EXERCISE OBJECTIVE: Set down all of the records below exactly, please, omitting the images.

Detected change data:

=====

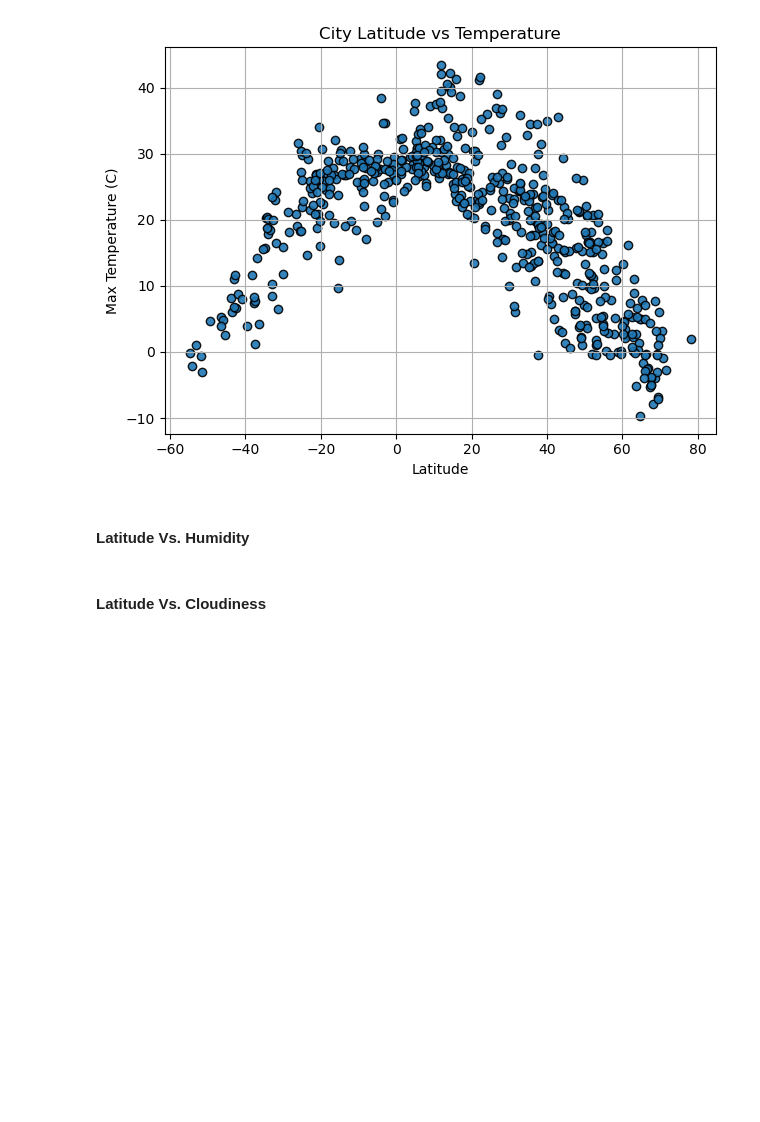
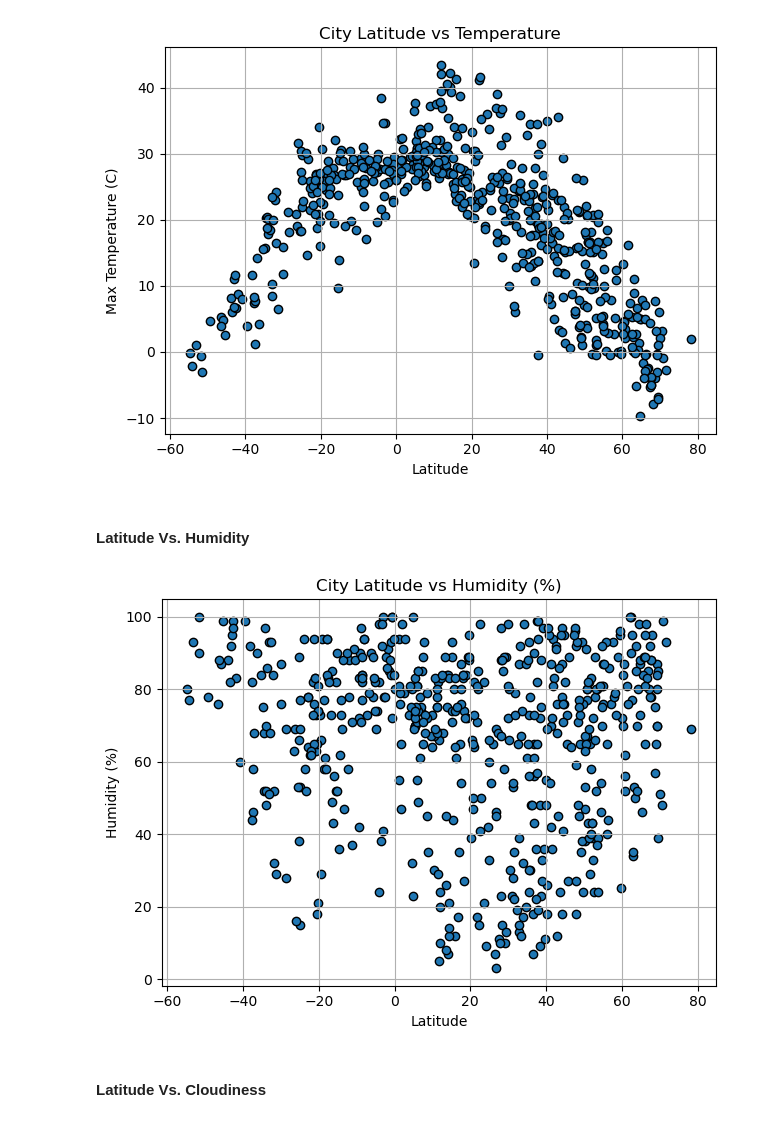
Before and after one commit to jkspiva/python-api-challenge, a Jupyter notebook: WeatherPy.ipynb, the cells around one changed output. Drawn from its saved outputs; the diff is of its cells as text; code cells hidden in the pictures; blank space fills up the shorter version.

```diff
--- a/WeatherPy.ipynb
+++ b/WeatherPy.ipynb
@@ -211,16 +211,22 @@ plt.show()
 #### Latitude Vs. Humidity
 # %%
 # Build the scatter plots for latitude vs. humidity
-# YOUR CODE HERE
+plt.scatter(city_data_df["Lat"], city_data_df["Humidity"], alpha=1, edgecolors="black")
 
 # Incorporate the other graph properties
-# YOUR CODE HERE
+plt.xlabel("Latitude")
+plt.ylabel("Humidity (%)")
+plt.title("City Latitude vs Humidity (%)")
+plt.grid(True)
+plt.tight_layout()
 
 # Save the figure
 plt.savefig("output_data/Fig2.png")
 
 # Show plot
 plt.show()
+# %% [output]
+[figure, added]
 # %% [markdown]
 #### Latitude Vs. Cloudiness
 # %%
```
Also changed, not shown: parts of 3 cells of this notebook, 4 other files.
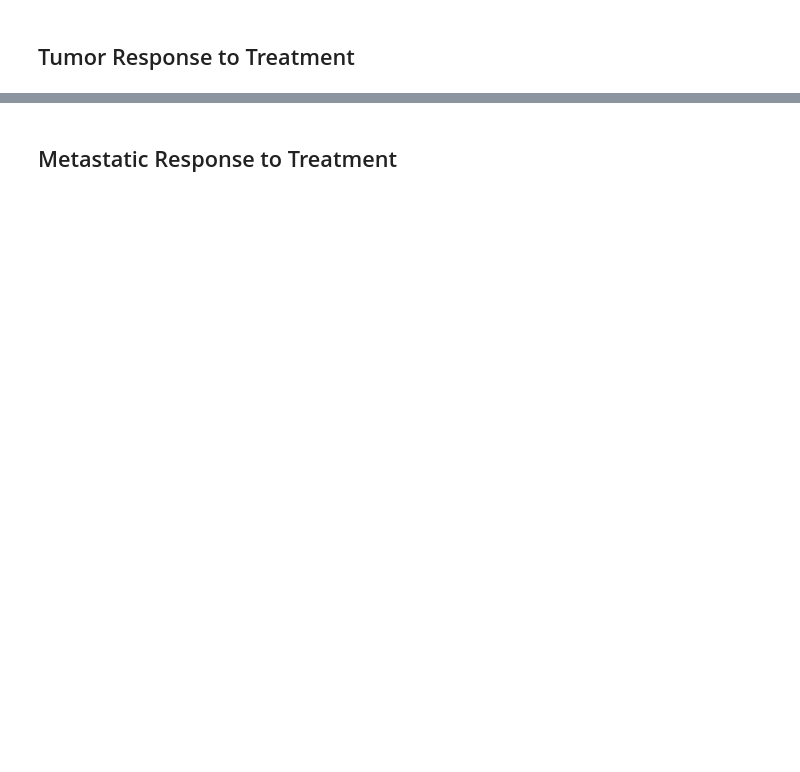
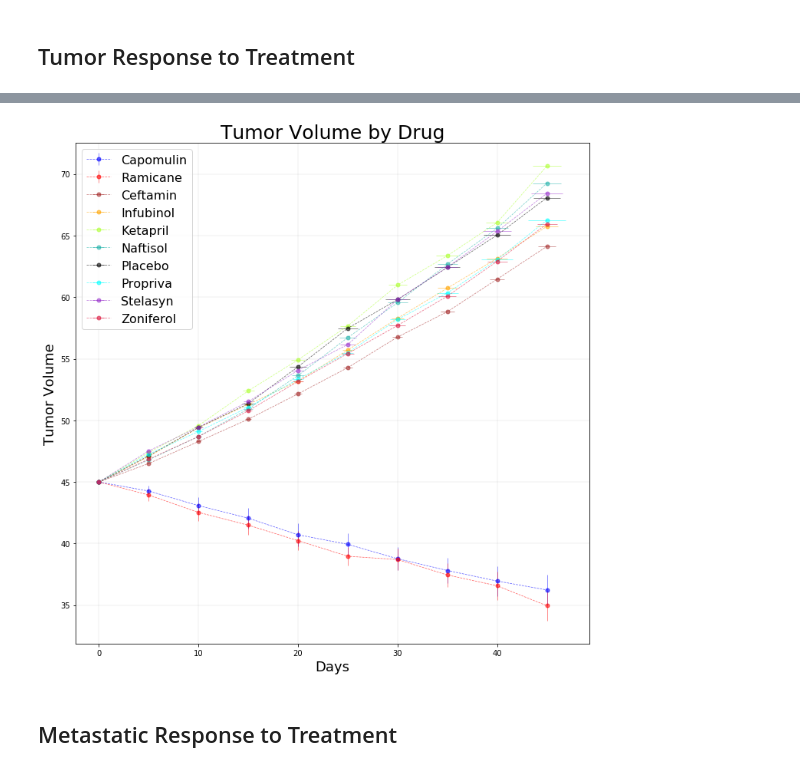
Before and after one commit to clayfranklin/matplotlib-challenge, a Jupyter notebook: Pymaceuticals/pymaceuticals_starter.ipynb, the cells around one changed output, grey strips where cells are left out. Saved outputs shown, nothing was run; the diff lists cells and outputs as text; code cells hidden in the pictures; blank space fills up the shorter version.

```diff
--- a/Pymaceuticals/pymaceuticals_starter.ipynb
+++ b/Pymaceuticals/pymaceuticals_starter.ipynb
@@ -106,4 +80,9 @@ MTV.head()
 # %%
 # Minor Data Munging to Re-Format the Data Frames
-MTV_mung = MTV.transpose()
+
+
 # Preview that Reformatting worked
+
+tumor = MTV.pivot_table(index = "Timepoint", columns = "Drug")
+tum_V = tumor["Tumor Volume (mm3)"]
+tum_V
@@ -128,3 +102,57 @@ plt.show()
+# %%
+
+plt.figure(figsize=(12,12))
+plt.title('Tumor Volume by Drug', fontsize = 25)
+plt.xlabel('Days', fontsize = 18)
+plt.ylabel('Tumor Volume', fontsize= 18)
+plt.grid(color='grey', linestyle='-', linewidth=0.25, alpha=0.5)
+
+
+plt.errorbar(tum_V.index, tum_V["Capomulin"],yerr = error_TV["Capomulin"],
+             fmt='o', color = 'b', alpha = 0.6, label = "Capomulin",
+            linestyle="dashed", markersize=5, linewidth=0.75)
+
+plt.errorbar(tum_V.index, tum_V["Ramicane"],yerr = error_TV["Ramicane"],
+             fmt='o', color = 'r', alpha = 0.6, label = "Ramicane",
+            linestyle="dashed", markersize=5, linewidth=0.75)
+
+plt.errorbar(tum_V.index, tum_V["Ceftamin"],xerr = error_TV["Ceftamin"],
+             fmt='o', color = 'brown', alpha = 0.6, label = "Ceftamin",
+            linestyle="dashed", markersize=5, linewidth=0.75)
+
+plt.errorbar(tum_V.index, tum_V["Infubinol"],xerr = error_TV["Infubinol"],
+             fmt='o', color = 'orange', alpha = 0.6, label = "Infubinol",
+            linestyle="dashed", markersize=5, linewidth=0.75)
+
+plt.errorbar(tum_V.index, tum_V["Ketapril"],xerr = error_TV["Ketapril"],
+             fmt='o', color = 'greenyellow', alpha = 0.6, label = "Ketapril",
+             linestyle="dashed", markersize=5, linewidth=0.75)
+
+plt.errorbar(tum_V.index, tum_V["Naftisol"],xerr = error_TV["Naftisol"],
+             fmt='o', color = 'lightseagreen', alpha = 0.6, label = "Naftisol",
+            linestyle="dashed", markersize=5, linewidth=0.75)
+
+plt.errorbar(tum_V.index, tum_V["Placebo"],xerr = error_TV["Placebo"],
+             fmt='o', color = 'black', alpha = 0.6, label = "Placebo",
+            linestyle="dashed", markersize=5, linewidth=0.75)
+
+plt.errorbar(tum_V.index, tum_V["Propriva"],xerr = error_TV["Propriva"],
+             fmt='o', color = 'aqua', alpha = 0.6, label = "Propriva",
+            linestyle="dashed", markersize=5, linewidth=0.75)
+
+plt.errorbar(tum_V.index, tum_V["Stelasyn"],xerr = error_TV["Stelasyn"],
+             fmt='o', color = 'darkorchid', alpha = 0.6, label = "Stelasyn",
+            linestyle="dashed", markersize=5, linewidth=0.75)
+
+plt.errorbar(tum_V.index, tum_V["Zoniferol"],xerr = error_TV["Zoniferol"],
+             fmt='o', color = 'crimson', alpha = 0.6, label = "Zoniferol",
+            linestyle="dashed", markersize=5, linewidth=0.75)
+
+
+plt.legend(fontsize = 16)
+plt.savefig("data/Tumor_Volume_by_Drug.png")
+# %% [output]
+[figure, added]
 # %% [markdown]
 ## Metastatic Response to Treatment
 # %%
```
Also changed, not shown: parts of 33 cells of this notebook, 6 other files.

=====

RESPONSE BELOW:
Before and after one commit to jkspiva/python-api-challenge, a Jupyter notebook: WeatherPy.ipynb, the cells around one changed output. Drawn from its saved outputs; the diff is of its cells as text; code cells hidden in the pictures; blank space fills up the shorter version.

```diff
--- a/WeatherPy.ipynb
+++ b/WeatherPy.ipynb
@@ -211,16 +211,22 @@ plt.show()
 #### Latitude Vs. Humidity
 # %%
 # Build the scatter plots for latitude vs. humidity
-# YOUR CODE HERE
+plt.scatter(city_data_df["Lat"], city_data_df["Humidity"], alpha=1, edgecolors="black")
 
 # Incorporate the other graph properties
-# YOUR CODE HERE
+plt.xlabel("Latitude")
+plt.ylabel("Humidity (%)")
+plt.title("City Latitude vs Humidity (%)")
+plt.grid(True)
+plt.tight_layout()
 
 # Save the figure
 plt.savefig("output_data/Fig2.png")
 
 # Show plot
 plt.show()
+# %% [output]
+[figure, added]
 # %% [markdown]
 #### Latitude Vs. Cloudiness
 # %%
```
Also changed, not shown: parts of 3 cells of this notebook, 4 other files.
Before and after one commit to clayfranklin/matplotlib-challenge, a Jupyter notebook: Pymaceuticals/pymaceuticals_starter.ipynb, the cells around one changed output, grey strips where cells are left out. Saved outputs shown, nothing was run; the diff lists cells and outputs as text; code cells hidden in the pictures; blank space fills up the shorter version.

```diff
--- a/Pymaceuticals/pymaceuticals_starter.ipynb
+++ b/Pymaceuticals/pymaceuticals_starter.ipynb
@@ -106,4 +80,9 @@ MTV.head()
 # %%
 # Minor Data Munging to Re-Format the Data Frames
-MTV_mung = MTV.transpose()
+
+
 # Preview that Reformatting worked
+
+tumor = MTV.pivot_table(index = "Timepoint", columns = "Drug")
+tum_V = tumor["Tumor Volume (mm3)"]
+tum_V
@@ -128,3 +102,57 @@ plt.show()
+# %%
+
+plt.figure(figsize=(12,12))
+plt.title('Tumor Volume by Drug', fontsize = 25)
+plt.xlabel('Days', fontsize = 18)
+plt.ylabel('Tumor Volume', fontsize= 18)
+plt.grid(color='grey', linestyle='-', linewidth=0.25, alpha=0.5)
+
+
+plt.errorbar(tum_V.index, tum_V["Capomulin"],yerr = error_TV["Capomulin"],
+             fmt='o', color = 'b', alpha = 0.6, label = "Capomulin",
+            linestyle="dashed", markersize=5, linewidth=0.75)
+
+plt.errorbar(tum_V.index, tum_V["Ramicane"],yerr = error_TV["Ramicane"],
+             fmt='o', color = 'r', alpha = 0.6, label = "Ramicane",
+            linestyle="dashed", markersize=5, linewidth=0.75)
+
+plt.errorbar(tum_V.index, tum_V["Ceftamin"],xerr = error_TV["Ceftamin"],
+             fmt='o', color = 'brown', alpha = 0.6, label = "Ceftamin",
+            linestyle="dashed", markersize=5, linewidth=0.75)
+
+plt.errorbar(tum_V.index, tum_V["Infubinol"],xerr = error_TV["Infubinol"],
+             fmt='o', color = 'orange', alpha = 0.6, label = "Infubinol",
+            linestyle="dashed", markersize=5, linewidth=0.75)
+
+plt.errorbar(tum_V.index, tum_V["Ketapril"],xerr = error_TV["Ketapril"],
+             fmt='o', color = 'greenyellow', alpha = 0.6, label = "Ketapril",
+             linestyle="dashed", markersize=5, linewidth=0.75)
+
+plt.errorbar(tum_V.index, tum_V["Naftisol"],xerr = error_TV["Naftisol"],
+             fmt='o', color = 'lightseagreen', alpha = 0.6, label = "Naftisol",
+            linestyle="dashed", markersize=5, linewidth=0.75)
+
+plt.errorbar(tum_V.index, tum_V["Placebo"],xerr = error_TV["Placebo"],
+             fmt='o', color = 'black', alpha = 0.6, label = "Placebo",
+            linestyle="dashed", markersize=5, linewidth=0.75)
+
+plt.errorbar(tum_V.index, tum_V["Propriva"],xerr = error_TV["Propriva"],
+             fmt='o', color = 'aqua', alpha = 0.6, label = "Propriva",
+            linestyle="dashed", markersize=5, linewidth=0.75)
+
+plt.errorbar(tum_V.index, tum_V["Stelasyn"],xerr = error_TV["Stelasyn"],
+             fmt='o', color = 'darkorchid', alpha = 0.6, label = "Stelasyn",
+            linestyle="dashed", markersize=5, linewidth=0.75)
+
+plt.errorbar(tum_V.index, tum_V["Zoniferol"],xerr = error_TV["Zoniferol"],
+             fmt='o', color = 'crimson', alpha = 0.6, label = "Zoniferol",
+            linestyle="dashed", markersize=5, linewidth=0.75)
+
+
+plt.legend(fontsize = 16)
+plt.savefig("data/Tumor_Volume_by_Drug.png")
+# %% [output]
+[figure, added]
 # %% [markdown]
 ## Metastatic Response to Treatment
 # %%
```
Also changed, not shown: parts of 33 cells of this notebook, 6 other files.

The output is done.